The FBI was at our house several times that summer. It was all very exciting to me. Mom was the only customer from the bank that testified at the trial. It never occurred to me until many years later how traumatic this was for my mother. She was scared stiff to be alone at night and I never knew it. The doors were always locked after that if Mom was home alone.
I married My Harley Stud at the tender age of 19. I have to laugh now when I see how crazy people get with wedding plans. Our wedding was planned in six weeks. My dress was bought off the rack and altered. I did my own make-up and my mom french braided my hair into tucked up pigtails underneath my veil.

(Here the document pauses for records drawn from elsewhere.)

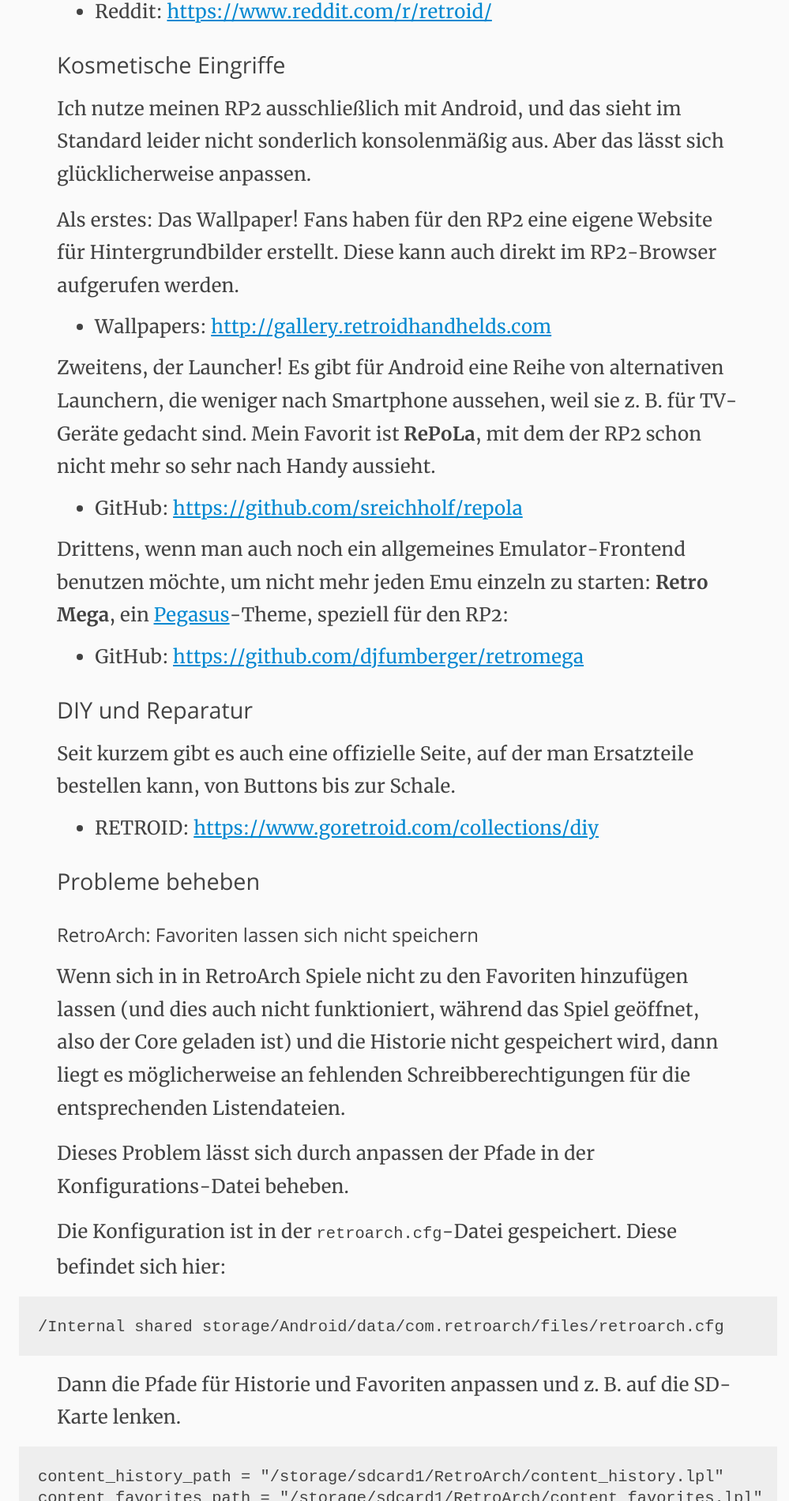
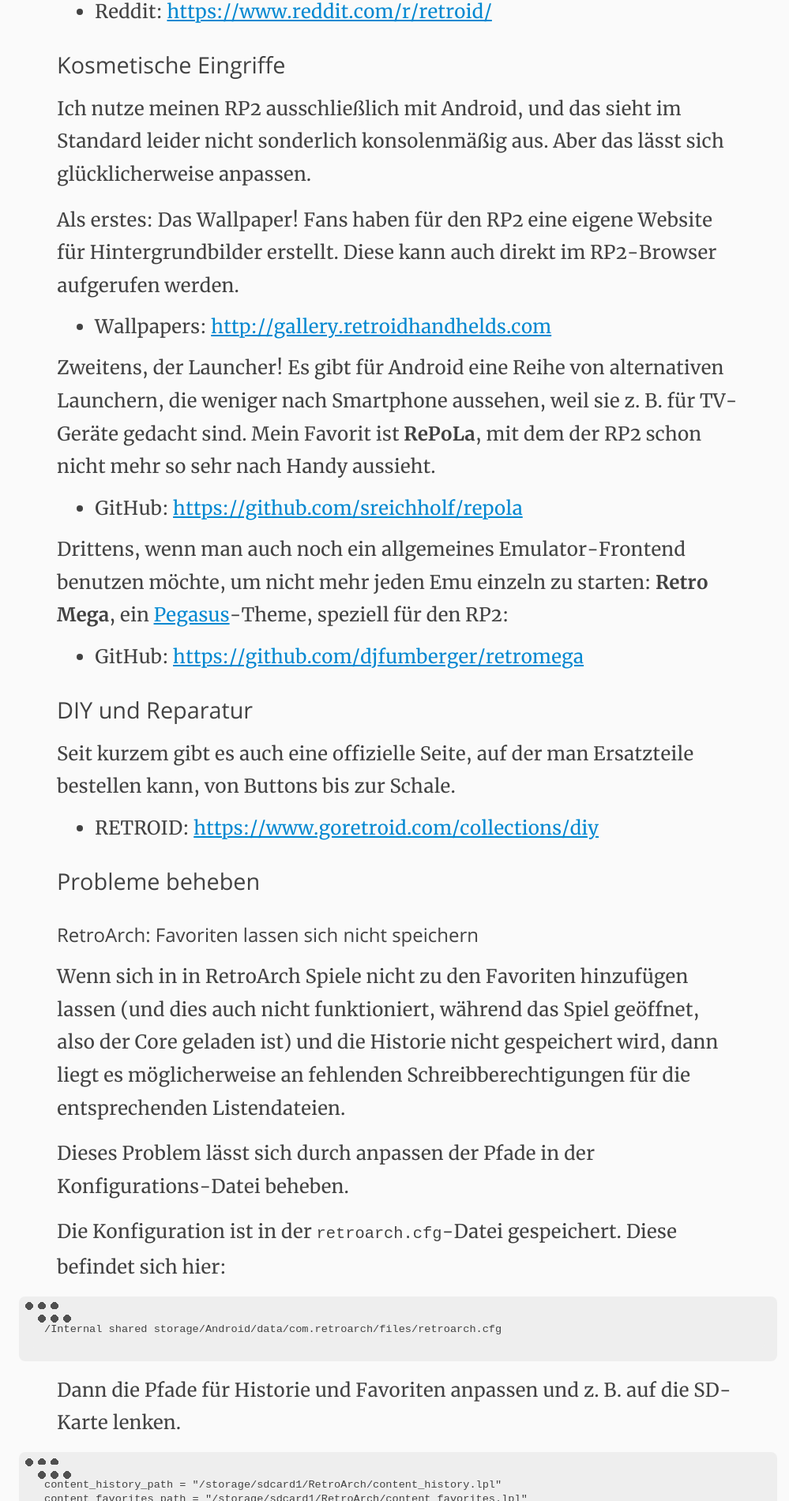
Before and after one commit to marc2o/marc2o.github.io, a Jekyll site: the page built from _posts/2021-01-29-Retroid-Pocket-2-Handeheld-Konsole.md, in a window 1280 px wide. Shown: the part 4499-6400 px from the top of the page at 79% size, without its empty margins (136-1135 px from the left). Built offline with Jekyll 4.4.1, drawn with Linux system fonts in a browser that asks for light colours.

Commit message:
Update article.css

```diff
--- a/assets/css/article.css
+++ b/assets/css/article.css
@@ -284,8 +284,36 @@
 pre {
 	width: 100%;
 	overflow-x: auto;
+	--background-color: var(--fill-color);
+	padding: 1em;
+}
+
+.highlight:hover {
+	--close-button: #FF605C;
+	--minimize-button: #FFBD44;
+	--zoom-button: #00CA4E;
+}
+.highlight {
+	--close-button: #505050;
+	--minimize-button: #505050;
+	--zoom-button: #505050;
+	--window-background: #f0f0f0;
+	position: relative;
+	font-size: 1rem;
+	padding: 1rem;
+	border-radius: 0.5rem;
+	overflow-y: hidden;
 	background-color: var(--fill-color);
-	padding: 1em;
+}
+
+.highlight:before {
+	content: "";
+	width: 3rem;
+	height: 3rem;
+	position: absolute;
+	top: 0.3rem;
+	left: 0.3rem;
+	background: radial-gradient(ellipse at center, var(--close-button) 0.3rem, transparent 0.3rem) -1rem -1rem,radial-gradient(ellipse at center, var(--minimize-button) 0.3rem, transparent 0.3rem) 0rem -1rem,radial-gradient(ellipse at center, var(--zoom-button) 0.3rem, transparent 0.3rem) 1rem -1rem
 }
 
 svg {
```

Oh.yes.she.did.
We were married by the Reverend Xen Harvey (who also officiated at James Dean’s funeral) . Xen was very special to me. I still smile when I remember how he always referred to his beloved wife as Betty Harvey. I don’t think I ever heard him say just Betty. And he looked a lot like Captain Kangaroo. How can you not smile at a memory like that?
Xen Harvey rode a motorcycle too. It wasn’t long after Daddy showed me how to ride his Kawasaki 400 that I pulled up to Xen’s house and asked his grown son if Xen was home and would like to go riding with me. He wasn’t at home but later told me that he couldn’t have gone anyway. He said, “Can you imagine the tongues of the little old ladies at church waggin’ about me riding with some pretty young thing!”
Xen got a great kick out of telling that story at every gathering of which I was a part. I heard it at my rehearsal dinner, The Saint and the Biker Nazi’s rehearsal dinner and many times over the years. I was honored to be there for Xen’s funeral and his son mentioned to me how much pleasure Xen got from telling that story. Me? I really didn’t see the big deal and never understood why he couldn’t have gone.
My 30 year class reunion is coming up soon. I’ll be travelling back to my hometown this summer. Simpler times in a quieter place keep running thru my mind. Thanks for coming along for the ride.
What takes you back?